It all started with news reports and pictures of Henderson Island, uninhabited yet littered with plastic, together with reports of a whale washed up in Scotland with the highest level of toxic pollutants recorded in any marine mammal. By May 2017, we (family Frostick) had joined the Marine Conservation Society’s annual campaign to see if we could avoid single-use plastic for the month of June.
This didn’t sound so challenging at first. Surely we could do that!?!
Honestly, I thought our lives weren’t too bad when it comes to waste for a family of five; we recycled what we could, grew veg, baked and generally were quite creative with the often random selection of ingredients that were left in our fridge at the end of the week. But, looking closer made me think again.
I went through our basic weekly Ocado shopping list and only one item (butter) from a long long list didn’t come wrapped in plastic. Just one! (And I’m not convinced that wrapper is recyclable).
Our bathroom and kitchen cupboards were filled with plastic bottles. I merrily (and slightly smugly if I’m to be completely honest) popped our old bottles into the recycling, assuming every last bit could be re-used and, from then on, not really giving it a second thought. Yes, we bought food locally too, but with busy lives, we relied heavily on supermarket and other online deliveries.
Only then it struck home. We were channeling massive amounts of plastic in our lives, disposable and not. As a household that regularly recycled, we’d become pretty ambivalent to waste. With most things going in the big green bin, we thought we were doing our bit, but the reality of how much plastic we had in our lives was shocking. It also meant that trying to cut it out even for just a month could make a real difference.

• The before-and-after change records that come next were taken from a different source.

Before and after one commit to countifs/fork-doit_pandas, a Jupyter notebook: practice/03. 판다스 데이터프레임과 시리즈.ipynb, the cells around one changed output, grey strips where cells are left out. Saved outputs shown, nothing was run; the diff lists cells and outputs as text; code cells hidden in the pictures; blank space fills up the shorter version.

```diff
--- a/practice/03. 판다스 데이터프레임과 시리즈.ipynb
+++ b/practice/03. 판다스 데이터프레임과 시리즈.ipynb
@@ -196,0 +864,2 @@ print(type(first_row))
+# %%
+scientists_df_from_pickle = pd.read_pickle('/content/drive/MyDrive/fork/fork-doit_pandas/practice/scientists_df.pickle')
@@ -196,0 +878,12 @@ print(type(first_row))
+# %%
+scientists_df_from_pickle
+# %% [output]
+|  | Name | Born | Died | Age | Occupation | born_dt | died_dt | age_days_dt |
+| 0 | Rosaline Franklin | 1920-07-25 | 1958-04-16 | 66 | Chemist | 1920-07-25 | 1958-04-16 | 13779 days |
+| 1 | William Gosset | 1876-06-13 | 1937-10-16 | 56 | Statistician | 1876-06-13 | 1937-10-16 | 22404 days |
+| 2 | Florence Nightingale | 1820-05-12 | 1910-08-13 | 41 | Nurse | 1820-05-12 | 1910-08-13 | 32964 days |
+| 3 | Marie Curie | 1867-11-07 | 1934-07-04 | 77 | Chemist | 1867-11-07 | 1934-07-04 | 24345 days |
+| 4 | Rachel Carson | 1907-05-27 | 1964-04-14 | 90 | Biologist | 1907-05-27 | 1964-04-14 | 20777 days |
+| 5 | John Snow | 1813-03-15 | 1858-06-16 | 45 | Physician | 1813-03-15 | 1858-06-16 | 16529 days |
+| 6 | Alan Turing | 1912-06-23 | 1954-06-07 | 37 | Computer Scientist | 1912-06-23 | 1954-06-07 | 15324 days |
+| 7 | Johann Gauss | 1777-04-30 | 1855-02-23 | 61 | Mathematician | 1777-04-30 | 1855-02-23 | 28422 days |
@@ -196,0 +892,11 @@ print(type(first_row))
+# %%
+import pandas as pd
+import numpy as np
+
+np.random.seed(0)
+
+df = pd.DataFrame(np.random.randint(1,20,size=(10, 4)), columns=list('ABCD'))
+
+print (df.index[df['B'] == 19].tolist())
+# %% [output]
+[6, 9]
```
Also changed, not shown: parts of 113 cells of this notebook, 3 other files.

The whole family had to commit to it and to making some pretty big changes; quitting our reliance on online supermarket deliveries, making time to go to local shops (with our own Tupperware); changing what products we buy and doing a whole lot more baking.
At that stage, we didn’t know we’d fail. We thought it just might be possible… so long as we didn’t leave one of our boys’ water bottles behind on the way to a footie tournament or were thoroughly overcome by the urge for salt and vinegar crisps. We didn’t really appreciate how hard or how life-changing it would be. And that we’d end up making a far longer-term commitment to minimising our use of plastic.
Six months later, we’re still learning. We have copious amounts of plastic in the house – products that haven’t yet been used up as we move to alternative cleaning products, shampoos etc. We also make mistakes and have some days which seem to be filled with failures. It’s been an adventure – it still is – and some weeks are far better than others. But, over the next few blogs, I’ll share some of what we’ve discovered, our changes, thoughts and tips for those who might be inspired to do the same.
In the meantime, let me know if you have any #plasticfree tips that you’d like to share.